Each fresh poll comes with its projections about how the electoral map will be coloured in and the seats divided between the parties. Those projections inevitably involve assumptions about how the swings indicated by the national poll will apply in the 73 constituency seats.
A simple and common assumption is uniform swing: that the swings will be the same everywhere. A more sophisticated approach (e.g. that of Ballot Box Scotland) assumes that the regional distribution of a party’s vote – where it is strong and where it is weak – will stay roughly the same as its overall vote goes up or down.
But neither of these really tracks regional differences in swings for the simple reason that an individual poll contains too few voters from each region to draw reliable conclusions about the way the winds are blowing. To do that, we need to pool several polls. Given that there are eight Scottish electoral regions, combining the eight most recent polls means that the pooled sample in each region (with the exception of the less populous Highlands & Islands) is of roughly the size of a single national poll – with those familiar ±3-point margins of error.
That’s what’s done for the table below.
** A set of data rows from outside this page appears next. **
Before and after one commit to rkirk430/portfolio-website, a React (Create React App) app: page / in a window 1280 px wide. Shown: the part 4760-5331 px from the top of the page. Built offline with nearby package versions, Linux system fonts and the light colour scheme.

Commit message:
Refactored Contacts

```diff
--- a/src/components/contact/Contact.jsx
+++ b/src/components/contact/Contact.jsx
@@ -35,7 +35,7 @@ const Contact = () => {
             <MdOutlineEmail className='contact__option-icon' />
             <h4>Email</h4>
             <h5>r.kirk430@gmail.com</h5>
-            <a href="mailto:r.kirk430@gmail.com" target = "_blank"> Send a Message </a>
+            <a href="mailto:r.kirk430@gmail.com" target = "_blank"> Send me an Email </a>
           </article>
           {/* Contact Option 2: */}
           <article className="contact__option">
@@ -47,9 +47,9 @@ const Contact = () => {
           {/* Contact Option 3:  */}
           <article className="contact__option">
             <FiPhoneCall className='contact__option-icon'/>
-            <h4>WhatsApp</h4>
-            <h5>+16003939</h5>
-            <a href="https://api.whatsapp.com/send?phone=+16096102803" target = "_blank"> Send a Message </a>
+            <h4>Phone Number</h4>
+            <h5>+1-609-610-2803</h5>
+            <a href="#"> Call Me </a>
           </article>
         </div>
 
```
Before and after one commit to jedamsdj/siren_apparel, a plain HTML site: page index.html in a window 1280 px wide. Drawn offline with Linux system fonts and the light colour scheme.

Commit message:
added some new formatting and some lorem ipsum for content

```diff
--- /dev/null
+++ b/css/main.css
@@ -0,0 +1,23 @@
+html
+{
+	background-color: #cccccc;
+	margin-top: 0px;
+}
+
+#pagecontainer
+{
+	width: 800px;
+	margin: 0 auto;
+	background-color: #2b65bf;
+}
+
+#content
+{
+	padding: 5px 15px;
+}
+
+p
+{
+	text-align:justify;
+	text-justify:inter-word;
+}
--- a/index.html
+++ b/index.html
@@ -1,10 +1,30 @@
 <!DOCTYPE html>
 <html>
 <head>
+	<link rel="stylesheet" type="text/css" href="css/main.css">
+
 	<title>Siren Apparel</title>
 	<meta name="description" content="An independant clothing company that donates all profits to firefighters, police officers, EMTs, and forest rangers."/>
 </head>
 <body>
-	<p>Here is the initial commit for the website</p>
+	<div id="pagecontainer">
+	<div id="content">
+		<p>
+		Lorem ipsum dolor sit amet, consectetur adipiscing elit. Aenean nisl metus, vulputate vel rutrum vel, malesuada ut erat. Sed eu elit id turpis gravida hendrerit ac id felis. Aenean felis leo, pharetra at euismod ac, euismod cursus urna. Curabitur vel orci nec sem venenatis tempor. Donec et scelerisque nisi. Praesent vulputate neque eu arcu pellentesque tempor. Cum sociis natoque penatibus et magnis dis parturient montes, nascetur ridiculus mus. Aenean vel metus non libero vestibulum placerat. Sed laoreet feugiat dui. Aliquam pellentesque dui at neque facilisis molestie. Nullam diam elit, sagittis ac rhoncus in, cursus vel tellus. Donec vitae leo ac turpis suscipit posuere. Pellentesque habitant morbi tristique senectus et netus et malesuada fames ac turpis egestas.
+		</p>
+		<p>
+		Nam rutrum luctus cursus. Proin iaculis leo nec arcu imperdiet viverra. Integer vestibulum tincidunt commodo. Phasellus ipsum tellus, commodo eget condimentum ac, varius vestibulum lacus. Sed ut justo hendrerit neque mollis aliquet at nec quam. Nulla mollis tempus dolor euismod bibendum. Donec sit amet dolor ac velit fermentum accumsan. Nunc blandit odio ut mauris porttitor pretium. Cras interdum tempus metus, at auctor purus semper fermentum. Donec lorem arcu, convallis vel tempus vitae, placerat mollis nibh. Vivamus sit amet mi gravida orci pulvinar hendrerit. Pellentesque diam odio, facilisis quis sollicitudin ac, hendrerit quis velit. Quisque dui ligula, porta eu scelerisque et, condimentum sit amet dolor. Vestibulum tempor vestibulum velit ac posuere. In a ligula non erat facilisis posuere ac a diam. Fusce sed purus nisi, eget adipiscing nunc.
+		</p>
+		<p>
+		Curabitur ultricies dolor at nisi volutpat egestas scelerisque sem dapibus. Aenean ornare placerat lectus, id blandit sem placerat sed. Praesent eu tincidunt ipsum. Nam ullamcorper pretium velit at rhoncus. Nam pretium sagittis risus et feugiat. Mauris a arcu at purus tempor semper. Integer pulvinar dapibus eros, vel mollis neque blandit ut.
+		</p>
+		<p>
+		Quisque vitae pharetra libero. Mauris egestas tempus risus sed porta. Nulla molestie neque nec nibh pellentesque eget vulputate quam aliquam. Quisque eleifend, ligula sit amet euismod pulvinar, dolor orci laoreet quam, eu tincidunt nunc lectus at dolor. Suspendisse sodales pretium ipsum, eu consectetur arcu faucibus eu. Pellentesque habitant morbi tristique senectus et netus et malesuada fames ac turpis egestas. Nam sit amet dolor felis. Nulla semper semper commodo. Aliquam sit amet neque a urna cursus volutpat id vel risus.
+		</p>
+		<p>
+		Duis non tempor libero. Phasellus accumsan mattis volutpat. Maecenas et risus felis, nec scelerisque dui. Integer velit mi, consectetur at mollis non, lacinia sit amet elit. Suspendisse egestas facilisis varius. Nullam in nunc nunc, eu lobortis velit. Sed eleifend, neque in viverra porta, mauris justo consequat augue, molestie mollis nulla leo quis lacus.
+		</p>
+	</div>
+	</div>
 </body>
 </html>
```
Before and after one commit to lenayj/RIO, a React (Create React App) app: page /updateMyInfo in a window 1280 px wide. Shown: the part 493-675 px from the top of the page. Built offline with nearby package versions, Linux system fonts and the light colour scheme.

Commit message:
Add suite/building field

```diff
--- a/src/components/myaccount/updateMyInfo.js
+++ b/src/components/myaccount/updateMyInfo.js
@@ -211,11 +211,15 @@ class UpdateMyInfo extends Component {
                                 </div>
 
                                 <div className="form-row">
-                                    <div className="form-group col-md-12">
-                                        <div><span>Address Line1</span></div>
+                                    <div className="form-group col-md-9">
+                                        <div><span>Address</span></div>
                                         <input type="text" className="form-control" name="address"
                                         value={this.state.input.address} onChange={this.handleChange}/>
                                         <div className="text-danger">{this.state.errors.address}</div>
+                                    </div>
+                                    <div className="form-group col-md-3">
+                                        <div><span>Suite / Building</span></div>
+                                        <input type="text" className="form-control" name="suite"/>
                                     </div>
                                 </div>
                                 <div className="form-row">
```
It shows that, not surprisingly for a politically diverse country, the changes in vote shares and the swings to and from the SNP since the last Holyrood election (in May 2016) vary quite a lot. Brexit having occupied much political attention since, the Remain/Leave balance in a region is a likely reason for some of these differences: the SNP gains and Conservative losses are largest in EU-loving Lothian while there is a swing to the Conservatives in the (relatively) Eurosceptic Highlands & Islands.
What does this do to seat projections? Not that much, given that the SNP remains warm favourite for the large majority of seats. But, in a context where every marginal matters for that potential SNP majority, eyes should be on seats like Ayr and Edinburgh Central. Both are on a knife-edge based on uniform swing but, if we base the prediction on regional swing instead, the Conservatives hold off the SNP in Ayr but Angus Robertson takes Edinburgh Central with something to spare.
Of course, winning seats in Edinburgh requires the SNP to hold off some concerted Unionist tactical voting. Even regional swing cannot take account of all local circumstances. But, without enough polls to give us a sample large enough to predict seat-by-seat, it’s all we’ve got – and definitely an improvement on uniform swing.